CNBC Exclusive: CNBC Transcript: Bank Of America Chairman & CEO Brian Moynihan speaks with CNBC’s Wilfred Frost Today On “Squawk Alley”

WHEN: TODAY, TUESDAY, December 4, 2018

WHERE: CNBC’S “SQUAWK ALLEY”

Brian Moynihan

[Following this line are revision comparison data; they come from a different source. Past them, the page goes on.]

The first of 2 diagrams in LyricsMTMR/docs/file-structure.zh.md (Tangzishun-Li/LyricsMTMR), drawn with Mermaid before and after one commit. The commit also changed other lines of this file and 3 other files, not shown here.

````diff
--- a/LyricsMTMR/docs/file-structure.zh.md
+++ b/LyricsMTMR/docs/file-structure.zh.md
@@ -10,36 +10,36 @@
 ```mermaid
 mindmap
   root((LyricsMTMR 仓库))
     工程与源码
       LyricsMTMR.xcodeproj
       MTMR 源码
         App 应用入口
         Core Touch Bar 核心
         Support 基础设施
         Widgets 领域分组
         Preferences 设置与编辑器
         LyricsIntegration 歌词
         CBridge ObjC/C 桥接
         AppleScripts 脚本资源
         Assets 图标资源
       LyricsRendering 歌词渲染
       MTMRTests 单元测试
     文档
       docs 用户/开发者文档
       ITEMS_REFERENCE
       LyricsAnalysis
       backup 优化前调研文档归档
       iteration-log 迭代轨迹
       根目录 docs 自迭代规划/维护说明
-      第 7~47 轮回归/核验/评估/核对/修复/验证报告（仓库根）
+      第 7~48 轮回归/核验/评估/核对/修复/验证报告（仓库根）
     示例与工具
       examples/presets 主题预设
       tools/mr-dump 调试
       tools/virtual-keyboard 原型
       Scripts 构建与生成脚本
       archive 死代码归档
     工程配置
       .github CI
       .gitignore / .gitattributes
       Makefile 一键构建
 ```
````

Following is the unofficial transcript of a CNBC EXCLUSIVE interview with Bank of America Chairman & CEO Brian Moynihan.  Following is a link to video of the interview:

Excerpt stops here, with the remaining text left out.